## What to work on
Scan the material for the word "resp" and return every matching line.

## Provided data
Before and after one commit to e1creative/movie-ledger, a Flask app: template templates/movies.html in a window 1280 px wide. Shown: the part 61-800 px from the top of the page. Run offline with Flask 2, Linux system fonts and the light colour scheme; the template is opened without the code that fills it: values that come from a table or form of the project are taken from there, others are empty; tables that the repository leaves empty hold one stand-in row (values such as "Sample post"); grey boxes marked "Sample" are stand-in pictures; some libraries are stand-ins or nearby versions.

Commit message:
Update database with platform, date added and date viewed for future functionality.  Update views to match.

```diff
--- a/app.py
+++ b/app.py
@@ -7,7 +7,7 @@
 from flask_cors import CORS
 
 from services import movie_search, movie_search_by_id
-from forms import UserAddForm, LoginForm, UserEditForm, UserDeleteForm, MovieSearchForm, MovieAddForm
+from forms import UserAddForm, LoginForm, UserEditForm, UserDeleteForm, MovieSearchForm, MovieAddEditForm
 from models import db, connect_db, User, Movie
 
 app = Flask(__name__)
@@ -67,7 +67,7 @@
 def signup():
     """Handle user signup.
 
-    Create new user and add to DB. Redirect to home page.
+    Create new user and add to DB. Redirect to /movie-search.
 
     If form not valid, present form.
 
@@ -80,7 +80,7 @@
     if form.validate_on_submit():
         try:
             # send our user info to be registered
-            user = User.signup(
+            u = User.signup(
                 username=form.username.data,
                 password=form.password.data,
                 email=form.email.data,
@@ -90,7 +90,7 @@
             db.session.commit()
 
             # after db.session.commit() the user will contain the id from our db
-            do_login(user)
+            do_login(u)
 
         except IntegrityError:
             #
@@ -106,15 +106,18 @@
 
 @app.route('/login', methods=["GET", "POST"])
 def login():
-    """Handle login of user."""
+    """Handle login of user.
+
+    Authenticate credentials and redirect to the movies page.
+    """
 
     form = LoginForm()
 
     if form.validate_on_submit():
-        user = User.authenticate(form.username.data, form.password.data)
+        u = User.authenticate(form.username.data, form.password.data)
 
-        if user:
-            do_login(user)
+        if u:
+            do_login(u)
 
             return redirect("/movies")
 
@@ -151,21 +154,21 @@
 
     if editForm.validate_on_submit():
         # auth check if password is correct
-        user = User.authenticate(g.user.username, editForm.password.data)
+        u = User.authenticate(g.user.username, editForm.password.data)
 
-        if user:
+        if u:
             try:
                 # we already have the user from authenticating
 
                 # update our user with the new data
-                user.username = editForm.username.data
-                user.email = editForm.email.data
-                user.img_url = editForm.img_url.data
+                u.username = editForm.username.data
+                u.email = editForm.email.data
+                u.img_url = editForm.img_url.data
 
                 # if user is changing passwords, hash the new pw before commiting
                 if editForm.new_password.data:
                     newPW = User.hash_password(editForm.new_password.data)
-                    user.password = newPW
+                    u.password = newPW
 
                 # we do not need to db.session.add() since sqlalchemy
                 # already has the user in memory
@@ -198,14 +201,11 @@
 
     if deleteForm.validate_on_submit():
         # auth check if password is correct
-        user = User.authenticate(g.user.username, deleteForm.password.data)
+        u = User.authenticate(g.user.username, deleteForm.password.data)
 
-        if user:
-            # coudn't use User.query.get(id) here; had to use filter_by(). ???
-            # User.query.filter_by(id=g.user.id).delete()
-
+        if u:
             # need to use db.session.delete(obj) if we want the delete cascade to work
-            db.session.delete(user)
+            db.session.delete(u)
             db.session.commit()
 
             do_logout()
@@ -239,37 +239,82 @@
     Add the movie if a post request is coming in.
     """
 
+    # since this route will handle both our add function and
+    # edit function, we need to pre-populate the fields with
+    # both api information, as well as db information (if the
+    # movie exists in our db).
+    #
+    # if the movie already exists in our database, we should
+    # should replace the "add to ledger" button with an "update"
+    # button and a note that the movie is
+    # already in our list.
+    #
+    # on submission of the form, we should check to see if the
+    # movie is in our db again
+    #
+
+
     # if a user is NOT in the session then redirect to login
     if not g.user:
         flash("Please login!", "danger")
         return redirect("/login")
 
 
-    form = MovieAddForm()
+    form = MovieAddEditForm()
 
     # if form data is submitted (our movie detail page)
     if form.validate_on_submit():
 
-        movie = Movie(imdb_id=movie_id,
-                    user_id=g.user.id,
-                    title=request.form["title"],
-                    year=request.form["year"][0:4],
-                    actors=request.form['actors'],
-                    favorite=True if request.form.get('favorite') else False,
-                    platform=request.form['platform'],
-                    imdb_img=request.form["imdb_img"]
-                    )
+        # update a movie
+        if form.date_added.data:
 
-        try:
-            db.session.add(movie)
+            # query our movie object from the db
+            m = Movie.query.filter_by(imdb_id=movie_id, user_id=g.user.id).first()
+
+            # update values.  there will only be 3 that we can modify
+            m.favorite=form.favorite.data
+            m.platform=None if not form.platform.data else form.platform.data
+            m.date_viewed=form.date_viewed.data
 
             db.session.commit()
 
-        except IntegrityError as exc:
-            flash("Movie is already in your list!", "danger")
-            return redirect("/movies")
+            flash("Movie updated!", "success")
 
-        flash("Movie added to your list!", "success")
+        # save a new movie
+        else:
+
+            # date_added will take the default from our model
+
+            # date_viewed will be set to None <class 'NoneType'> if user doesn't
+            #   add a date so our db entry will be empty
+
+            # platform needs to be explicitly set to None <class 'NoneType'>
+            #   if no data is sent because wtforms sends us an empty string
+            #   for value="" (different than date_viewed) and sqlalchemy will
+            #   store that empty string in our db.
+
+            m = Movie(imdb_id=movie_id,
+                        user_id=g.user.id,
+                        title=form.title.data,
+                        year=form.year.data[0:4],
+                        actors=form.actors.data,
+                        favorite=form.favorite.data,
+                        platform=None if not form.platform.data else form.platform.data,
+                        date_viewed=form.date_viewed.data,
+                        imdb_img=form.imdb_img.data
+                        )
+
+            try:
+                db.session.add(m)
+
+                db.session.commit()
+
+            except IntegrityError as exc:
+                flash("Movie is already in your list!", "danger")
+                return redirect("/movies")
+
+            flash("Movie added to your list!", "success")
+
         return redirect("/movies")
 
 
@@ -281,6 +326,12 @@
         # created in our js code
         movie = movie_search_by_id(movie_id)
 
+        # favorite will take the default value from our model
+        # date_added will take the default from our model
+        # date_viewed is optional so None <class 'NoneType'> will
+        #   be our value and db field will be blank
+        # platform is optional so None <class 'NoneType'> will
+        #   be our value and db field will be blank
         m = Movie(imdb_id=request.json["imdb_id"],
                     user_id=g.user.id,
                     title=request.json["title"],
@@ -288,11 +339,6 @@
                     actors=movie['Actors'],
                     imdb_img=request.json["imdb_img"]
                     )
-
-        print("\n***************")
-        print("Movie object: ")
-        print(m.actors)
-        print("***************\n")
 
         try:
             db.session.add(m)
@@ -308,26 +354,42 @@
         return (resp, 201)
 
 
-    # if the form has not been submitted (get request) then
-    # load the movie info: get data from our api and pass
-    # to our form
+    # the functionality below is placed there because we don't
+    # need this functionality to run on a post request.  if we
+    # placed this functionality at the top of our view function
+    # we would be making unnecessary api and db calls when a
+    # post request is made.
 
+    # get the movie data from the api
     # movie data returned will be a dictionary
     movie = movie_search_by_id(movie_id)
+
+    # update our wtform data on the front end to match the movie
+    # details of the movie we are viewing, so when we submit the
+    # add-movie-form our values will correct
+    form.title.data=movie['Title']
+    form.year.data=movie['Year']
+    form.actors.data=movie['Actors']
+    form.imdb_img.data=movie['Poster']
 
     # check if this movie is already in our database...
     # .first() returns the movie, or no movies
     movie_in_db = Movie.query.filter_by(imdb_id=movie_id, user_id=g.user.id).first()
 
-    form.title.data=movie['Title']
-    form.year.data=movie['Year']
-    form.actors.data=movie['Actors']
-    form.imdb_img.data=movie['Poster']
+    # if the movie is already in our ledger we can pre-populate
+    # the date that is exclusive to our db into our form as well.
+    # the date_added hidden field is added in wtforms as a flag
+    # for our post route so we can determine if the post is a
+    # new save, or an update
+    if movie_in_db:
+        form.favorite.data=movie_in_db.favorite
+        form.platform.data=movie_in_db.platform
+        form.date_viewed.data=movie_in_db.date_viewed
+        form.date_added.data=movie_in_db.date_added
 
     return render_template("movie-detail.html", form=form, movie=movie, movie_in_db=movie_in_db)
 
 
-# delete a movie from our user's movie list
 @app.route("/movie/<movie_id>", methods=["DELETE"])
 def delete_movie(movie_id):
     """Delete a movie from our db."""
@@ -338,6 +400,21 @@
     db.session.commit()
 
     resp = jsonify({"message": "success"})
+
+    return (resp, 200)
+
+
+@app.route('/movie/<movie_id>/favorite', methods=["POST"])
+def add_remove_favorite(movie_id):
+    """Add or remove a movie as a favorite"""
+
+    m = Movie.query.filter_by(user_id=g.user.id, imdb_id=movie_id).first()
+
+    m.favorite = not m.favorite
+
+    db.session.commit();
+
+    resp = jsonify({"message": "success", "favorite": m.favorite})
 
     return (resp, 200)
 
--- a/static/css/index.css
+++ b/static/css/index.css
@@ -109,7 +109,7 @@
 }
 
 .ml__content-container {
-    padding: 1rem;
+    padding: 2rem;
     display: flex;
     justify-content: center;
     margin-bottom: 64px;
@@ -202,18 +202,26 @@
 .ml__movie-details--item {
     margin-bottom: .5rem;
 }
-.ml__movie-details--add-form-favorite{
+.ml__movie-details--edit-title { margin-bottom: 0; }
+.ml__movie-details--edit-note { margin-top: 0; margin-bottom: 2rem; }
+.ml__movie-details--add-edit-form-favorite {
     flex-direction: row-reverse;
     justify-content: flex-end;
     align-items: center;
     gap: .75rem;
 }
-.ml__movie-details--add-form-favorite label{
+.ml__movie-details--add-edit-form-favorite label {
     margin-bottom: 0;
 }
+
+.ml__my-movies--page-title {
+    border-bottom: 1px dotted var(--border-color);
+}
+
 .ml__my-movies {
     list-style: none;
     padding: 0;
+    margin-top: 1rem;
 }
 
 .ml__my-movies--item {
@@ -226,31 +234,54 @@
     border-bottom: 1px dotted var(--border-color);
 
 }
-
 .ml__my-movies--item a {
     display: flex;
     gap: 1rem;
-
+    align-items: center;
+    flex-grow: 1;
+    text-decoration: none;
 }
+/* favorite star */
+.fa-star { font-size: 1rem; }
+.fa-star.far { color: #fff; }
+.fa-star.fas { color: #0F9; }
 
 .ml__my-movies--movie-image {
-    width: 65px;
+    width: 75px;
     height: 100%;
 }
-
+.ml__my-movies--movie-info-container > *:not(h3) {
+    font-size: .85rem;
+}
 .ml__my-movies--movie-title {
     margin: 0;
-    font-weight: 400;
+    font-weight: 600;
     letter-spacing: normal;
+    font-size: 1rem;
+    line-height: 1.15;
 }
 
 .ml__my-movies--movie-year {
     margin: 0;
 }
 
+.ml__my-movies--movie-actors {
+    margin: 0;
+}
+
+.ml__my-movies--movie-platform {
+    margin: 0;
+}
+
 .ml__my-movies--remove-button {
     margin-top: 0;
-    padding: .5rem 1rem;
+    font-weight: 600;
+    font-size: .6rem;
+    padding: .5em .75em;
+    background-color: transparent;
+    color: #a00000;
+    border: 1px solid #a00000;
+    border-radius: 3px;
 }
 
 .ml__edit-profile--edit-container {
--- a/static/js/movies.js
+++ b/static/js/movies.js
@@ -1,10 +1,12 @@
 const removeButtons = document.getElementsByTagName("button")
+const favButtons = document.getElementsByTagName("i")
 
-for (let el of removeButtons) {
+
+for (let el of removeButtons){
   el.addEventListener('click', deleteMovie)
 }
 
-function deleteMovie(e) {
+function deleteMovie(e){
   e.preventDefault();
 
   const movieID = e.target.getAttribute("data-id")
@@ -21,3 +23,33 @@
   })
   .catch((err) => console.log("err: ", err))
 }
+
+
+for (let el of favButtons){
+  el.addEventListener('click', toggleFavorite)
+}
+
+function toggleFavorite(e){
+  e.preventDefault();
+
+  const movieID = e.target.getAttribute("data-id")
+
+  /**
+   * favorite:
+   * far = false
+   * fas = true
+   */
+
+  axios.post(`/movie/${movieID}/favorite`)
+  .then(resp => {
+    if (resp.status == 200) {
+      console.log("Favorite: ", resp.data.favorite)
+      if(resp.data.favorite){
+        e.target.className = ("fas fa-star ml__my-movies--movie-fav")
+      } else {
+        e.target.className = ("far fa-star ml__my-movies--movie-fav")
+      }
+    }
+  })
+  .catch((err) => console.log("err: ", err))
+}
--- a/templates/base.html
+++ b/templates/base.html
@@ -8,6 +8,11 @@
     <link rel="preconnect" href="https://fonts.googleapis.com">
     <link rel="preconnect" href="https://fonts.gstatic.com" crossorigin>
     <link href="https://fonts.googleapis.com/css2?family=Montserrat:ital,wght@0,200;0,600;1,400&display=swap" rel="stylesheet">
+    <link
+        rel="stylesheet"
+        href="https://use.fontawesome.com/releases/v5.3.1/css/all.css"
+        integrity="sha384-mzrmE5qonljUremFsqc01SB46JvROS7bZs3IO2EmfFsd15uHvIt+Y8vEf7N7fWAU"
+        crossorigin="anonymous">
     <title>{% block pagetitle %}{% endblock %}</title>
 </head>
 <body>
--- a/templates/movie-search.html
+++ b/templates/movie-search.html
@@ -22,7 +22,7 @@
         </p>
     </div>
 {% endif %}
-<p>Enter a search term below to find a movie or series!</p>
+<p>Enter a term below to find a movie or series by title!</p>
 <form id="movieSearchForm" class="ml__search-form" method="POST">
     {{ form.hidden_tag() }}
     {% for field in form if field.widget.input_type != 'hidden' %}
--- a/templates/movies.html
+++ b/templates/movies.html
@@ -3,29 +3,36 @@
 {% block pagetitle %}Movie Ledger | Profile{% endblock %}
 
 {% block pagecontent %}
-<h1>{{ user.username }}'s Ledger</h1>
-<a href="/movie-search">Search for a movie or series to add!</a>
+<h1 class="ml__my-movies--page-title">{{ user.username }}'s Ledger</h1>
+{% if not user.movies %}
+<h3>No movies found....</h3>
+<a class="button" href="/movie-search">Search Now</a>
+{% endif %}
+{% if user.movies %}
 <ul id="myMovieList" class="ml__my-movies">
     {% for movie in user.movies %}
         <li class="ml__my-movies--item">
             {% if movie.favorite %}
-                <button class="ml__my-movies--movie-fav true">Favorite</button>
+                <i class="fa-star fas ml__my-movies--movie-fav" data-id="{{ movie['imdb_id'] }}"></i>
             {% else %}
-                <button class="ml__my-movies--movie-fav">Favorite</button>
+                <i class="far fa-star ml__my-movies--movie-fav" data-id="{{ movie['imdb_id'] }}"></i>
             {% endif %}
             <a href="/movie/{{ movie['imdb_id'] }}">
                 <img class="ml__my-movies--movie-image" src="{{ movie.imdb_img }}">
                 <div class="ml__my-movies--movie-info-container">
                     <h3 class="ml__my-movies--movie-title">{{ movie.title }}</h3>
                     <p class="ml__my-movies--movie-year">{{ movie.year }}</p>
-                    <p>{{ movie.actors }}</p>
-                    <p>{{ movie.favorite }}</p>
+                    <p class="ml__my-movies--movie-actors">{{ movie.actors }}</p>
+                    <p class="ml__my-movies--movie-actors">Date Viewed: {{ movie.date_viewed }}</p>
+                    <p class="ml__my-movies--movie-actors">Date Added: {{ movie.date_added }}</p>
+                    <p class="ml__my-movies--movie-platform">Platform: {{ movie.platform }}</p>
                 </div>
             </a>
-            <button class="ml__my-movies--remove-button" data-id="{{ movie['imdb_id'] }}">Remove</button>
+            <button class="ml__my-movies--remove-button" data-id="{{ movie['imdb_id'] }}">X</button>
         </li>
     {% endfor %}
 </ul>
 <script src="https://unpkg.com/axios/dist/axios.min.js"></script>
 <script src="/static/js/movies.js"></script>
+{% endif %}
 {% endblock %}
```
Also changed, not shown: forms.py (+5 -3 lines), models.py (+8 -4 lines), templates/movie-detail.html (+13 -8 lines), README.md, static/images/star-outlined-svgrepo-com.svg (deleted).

## Answer section
         return (resp, 201)
     resp = jsonify({"message": "success"})
+    return (resp, 200)
+    resp = jsonify({"message": "success", "favorite": m.favorite})
     return (resp, 200)
+  .then(resp => {
+    if (resp.status == 200) {
+      console.log("Favorite: ", resp.data.favorite)
+      if(resp.data.favorite){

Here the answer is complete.